"If you can carry it in a bag or purse, or take it inside with you whenever you're home, that's really the ideal way to ensure that you won't have it stolen from your vehicle," Llewellyn said.
Monroe agreed, emphasizing the importance of being on the offensive, and not only with electronic gadgets.
"When you're talking about a pricey piece of equipment ... being proactive is taking that opportunity away from the opportunist," she said. "It's not just your GPS. It's your umbrella if it's a rainy day. It's your coat if it's cold. What you take for granted, somebody else may want."
And to remove even the suggestion of GPS ownership, added Townsend, people should wipe their windshield with a microfiber cloth to ensure that the suction-pad mark of the holder doesn't give them away.
"Just imagine every place you park has the potential to become a crime scene," Townsend said.
Montgomery County police handed out more than 1,000 such cloths at the recent county fair to reduce the chances of theft. Between June 1 and Aug. 10, nearly 290 of the navigation systems were stolen in the county, according to police.
Car insurance doesn't cover thefts of the portable systems, Higgins and Townsend said, but homeowner's and renter's insurance might.
Beyond the common-sense measure of taking the GPS units when you leave the car, Jacobson said, Garmin's systems have a feature that allows owners to "lock" the device, which then only works with the correct security code, or at a specific, predetermined location.

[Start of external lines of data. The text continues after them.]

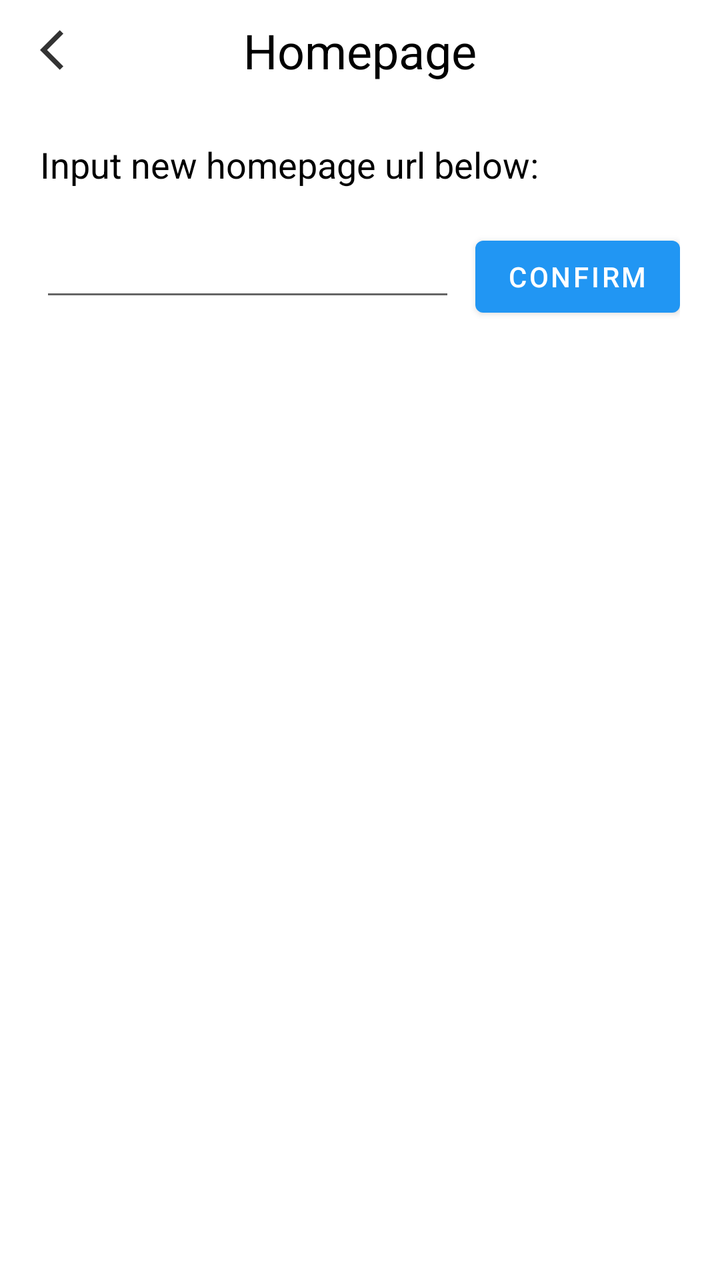
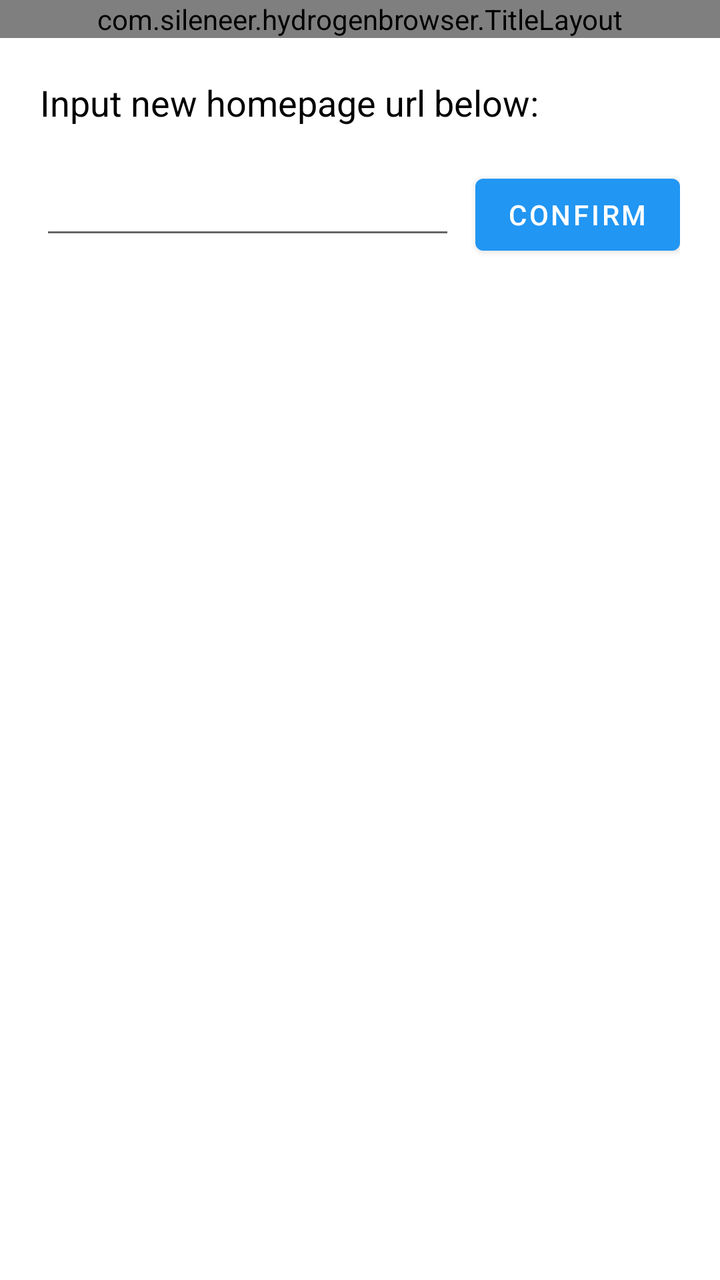

Before-and-after screenshots of an Android layout around one commit, followed by the original layout XML and the change that was made.
<!-- AndroidManifest.xml: application theme Theme.HydrogenBrowser -->
<!-- res/layout/activity_homepage.xml -->
<?xml version="1.0" encoding="utf-8"?>
<LinearLayout xmlns:android="http://schemas.android.com/apk/res/android"
    android:layout_width="match_parent"
    android:layout_height="match_parent"
    android:orientation="vertical">

    <include layout="@layout/title_homepage"/>
    <TextView
        android:layout_width="wrap_content"
        android:layout_height="wrap_content"
        android:text="@string/input_new_homepage_url_below"
        android:textColor="#000000"
        android:textSize="18sp"
        android:layout_marginStart="20dp"
        android:layout_marginEnd="20dp"
        android:layout_marginTop="20dp"
        android:layout_marginBottom="20dp"/>
    <LinearLayout
        android:layout_width="match_parent"
        android:layout_height="wrap_content"
        android:layout_marginLeft="20dp"
        android:layout_marginRight="20dp"
        android:orientation="horizontal">
        <EditText
            android:id="@+id/home_page_url"
            android:layout_width="match_parent"
            android:layout_height="wrap_content"
            android:layout_weight="1"
            android:layout_marginRight="10dp"/>
        <Button
            android:id="@+id/confirm"
            android:layout_width="wrap_content"
            android:layout_height="wrap_content"
            android:text="Confirm"
            android:layout_weight="0"/>
    </LinearLayout>

</LinearLayout>
<!-- res/layout/title_homepage.xml (included above) -->
<?xml version="1.0" encoding="utf-8"?>
<androidx.constraintlayout.widget.ConstraintLayout xmlns:android="http://schemas.android.com/apk/res/android"
    xmlns:tools="http://schemas.android.com/tools"
    android:layout_width="match_parent"
    android:layout_height="50dp"
    xmlns:app="http://schemas.android.com/apk/res-auto">

    <ImageView
        android:id="@+id/title_back"
        android:layout_width="wrap_content"
        android:layout_height="wrap_content"
        android:layout_marginStart="20dp"
        android:layout_marginVertical="10dp"
        android:src="@drawable/icon_back"
        app:layout_constraintBottom_toBottomOf="parent"
        app:layout_constraintStart_toStartOf="parent"
        app:layout_constraintTop_toTopOf="parent"
        tools:ignore="MissingConstraints" />

    <TextView
        android:id="@+id/title_text"
        android:layout_width="wrap_content"
        android:layout_height="wrap_content"
        android:text="@string/homepage"
        android:textColor="#000000"
        android:textSize="24sp"

        app:layout_constraintBottom_toBottomOf="parent"
        app:layout_constraintLeft_toLeftOf="parent"
        app:layout_constraintRight_toRightOf="parent"
        app:layout_constraintTop_toTopOf="parent"
        tools:ignore="MissingConstraints" />


</androidx.constraintlayout.widget.ConstraintLayout>
<!-- resources referenced by this layout -->
<resources>
  <!-- drawable icon_back (drawable) -->
  <?xml version="1.0" encoding="utf-8"?>
  <selector xmlns:android="http://schemas.android.com/apk/res/android" xmlns:tools="http://schemas.android.com/tools">
      <item android:drawable="@drawable/ic_back_black" android:state_pressed="true" />
      <item android:drawable="@drawable/ic_back_black" android:state_enabled="true" tools:ignore="StateListReachable" />
      <item android:drawable="@drawable/ic_back_grey" android:state_enabled="false" />
  
  </selector>
  <string name="homepage">Homepage</string>
  <string name="input_new_homepage_url_below">Input new homepage url below:</string>
  <style name="Theme.HydrogenBrowser" parent="Theme.MaterialComponents.DayNight.DarkActionBar">
          
          <item name="colorPrimary">@color/blue_500</item>
          <item name="colorPrimaryVariant">@color/blue_700</item>
          <item name="colorOnPrimary">@color/white</item>
          
          <item name="colorSecondary">@color/teal_200</item>
          <item name="colorSecondaryVariant">@color/teal_700</item>
          <item name="colorOnSecondary">@color/black</item>
          
          <item name="android:statusBarColor" tools:targetApi="l">?attr/colorPrimaryVariant</item>
          
      </style>
  <!-- drawable ic_back_black (drawable-anydpi) -->
  <vector xmlns:android="http://schemas.android.com/apk/res/android"
      android:width="24dp"
      android:height="24dp"
      android:viewportWidth="24"
      android:viewportHeight="24"
      android:tint="#000000"
      android:alpha="0.8">
    <path
        android:fillColor="@android:color/white"
        android:pathData="M11.67,3.87L9.9,2.1 0,12l9.9,9.9 1.77,-1.77L3.54,12z"/>
  </vector>
  <!-- drawable ic_back_grey (drawable-anydpi) -->
  <vector xmlns:android="http://schemas.android.com/apk/res/android"
      android:width="24dp"
      android:height="24dp"
      android:viewportWidth="24"
      android:viewportHeight="24"
      android:tint="#D3D3D3"
      android:alpha="0.8">
    <path
        android:fillColor="@android:color/white"
        android:pathData="M11.67,3.87L9.9,2.1 0,12l9.9,9.9 1.77,-1.77L3.54,12z"/>
  </vector>
  <color name="blue_500">#2196F3</color>
  <color name="blue_700">#1976D2</color>
  <color name="white">#FFFFFFFF</color>
  <color name="teal_200">#FF03DAC5</color>
  <color name="teal_700">#FF018786</color>
  <color name="black">#FF000000</color>
</resources>

<!-- the commit's change to res/layout/activity_homepage.xml (unified diff, before → after) -->
@@ -4,7 +4,10 @@
     android:layout_height="match_parent"
     android:orientation="vertical">
 
-    <include layout="@layout/title_homepage"/>
+    <com.sileneer.hydrogenbrowser.TitleLayout
+        android:id="@+id/title"
+        android:layout_width="match_parent"
+        android:layout_height="wrap_content"/>
     <TextView
         android:layout_width="wrap_content"
         android:layout_height="wrap_content"
@@ -36,39 +39,3 @@
     </LinearLayout>
 
 </LinearLayout>
-<!-- res/layout/title_homepage.xml (included above) -->
-<?xml version="1.0" encoding="utf-8"?>
-<androidx.constraintlayout.widget.ConstraintLayout xmlns:android="http://schemas.android.com/apk/res/android"
-    xmlns:tools="http://schemas.android.com/tools"
-    android:layout_width="match_parent"
-    android:layout_height="50dp"
-    xmlns:app="http://schemas.android.com/apk/res-auto">
-
-    <ImageView
-        android:id="@+id/title_back"
-        android:layout_width="wrap_content"
-        android:layout_height="wrap_content"
-        android:layout_marginStart="20dp"
-        android:layout_marginVertical="10dp"
-        android:src="@drawable/icon_back"
-        app:layout_constraintBottom_toBottomOf="parent"
-        app:layout_constraintStart_toStartOf="parent"
-        app:layout_constraintTop_toTopOf="parent"
-        tools:ignore="MissingConstraints" />
-
-    <TextView
-        android:id="@+id/title_text"
-        android:layout_width="wrap_content"
-        android:layout_height="wrap_content"
-        android:text="@string/homepage"
-        android:textColor="#000000"
-        android:textSize="24sp"
-
-        app:layout_constraintBottom_toBottomOf="parent"
-        app:layout_constraintLeft_toLeftOf="parent"
-        app:layout_constraintRight_toRightOf="parent"
-        app:layout_constraintTop_toTopOf="parent"
-        tools:ignore="MissingConstraints" />
-
-
-</androidx.constraintlayout.widget.ConstraintLayout>
<!-- resource entries referenced after the edit -->
@@ -1,14 +1,5 @@
 <!-- resources referenced by this layout -->
 <resources>
-  <!-- drawable icon_back (drawable) -->
-  <?xml version="1.0" encoding="utf-8"?>
-  <selector xmlns:android="http://schemas.android.com/apk/res/android" xmlns:tools="http://schemas.android.com/tools">
-      <item android:drawable="@drawable/ic_back_black" android:state_pressed="true" />
-      <item android:drawable="@drawable/ic_back_black" android:state_enabled="true" tools:ignore="StateListReachable" />
-      <item android:drawable="@drawable/ic_back_grey" android:state_enabled="false" />
-  
-  </selector>
-  <string name="homepage">Homepage</string>
   <string name="input_new_homepage_url_below">Input new homepage url below:</string>
   <style name="Theme.HydrogenBrowser" parent="Theme.MaterialComponents.DayNight.DarkActionBar">
           
@@ -23,30 +14,6 @@
           <item name="android:statusBarColor" tools:targetApi="l">?attr/colorPrimaryVariant</item>
           
       </style>
-  <!-- drawable ic_back_black (drawable-anydpi) -->
-  <vector xmlns:android="http://schemas.android.com/apk/res/android"
-      android:width="24dp"
-      android:height="24dp"
-      android:viewportWidth="24"
-      android:viewportHeight="24"
-      android:tint="#000000"
-      android:alpha="0.8">
-    <path
-        android:fillColor="@android:color/white"
-        android:pathData="M11.67,3.87L9.9,2.1 0,12l9.9,9.9 1.77,-1.77L3.54,12z"/>
-  </vector>
-  <!-- drawable ic_back_grey (drawable-anydpi) -->
-  <vector xmlns:android="http://schemas.android.com/apk/res/android"
-      android:width="24dp"
-      android:height="24dp"
-      android:viewportWidth="24"
-      android:viewportHeight="24"
-      android:tint="#D3D3D3"
-      android:alpha="0.8">
-    <path
-        android:fillColor="@android:color/white"
-        android:pathData="M11.67,3.87L9.9,2.1 0,12l9.9,9.9 1.77,-1.77L3.54,12z"/>
-  </vector>
   <color name="blue_500">#2196F3</color>
   <color name="blue_700">#1976D2</color>
   <color name="white">#FFFFFFFF</color>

"If somebody takes it," Jacobson said, "you at least have the peace of mind to know they're not enjoying it."
Tips for protecting your GPS:
Take it with you when you leave your vehicle. Don't present a would-be thief with an opportunity.
Remove all signs of GPS ownership. Put away device mounts.
Use a microfiber cloth to wipe circular marks left by the suction pad of the mount on the windshield.
Get your name engraved on the unit so that it's of little use to anyone else, and perhaps easier to track down.
Register your unit, and keep a record of your serial number. In case of theft, that number could help identify the device as stolen if someone tries to resell it, or return it to a retailer.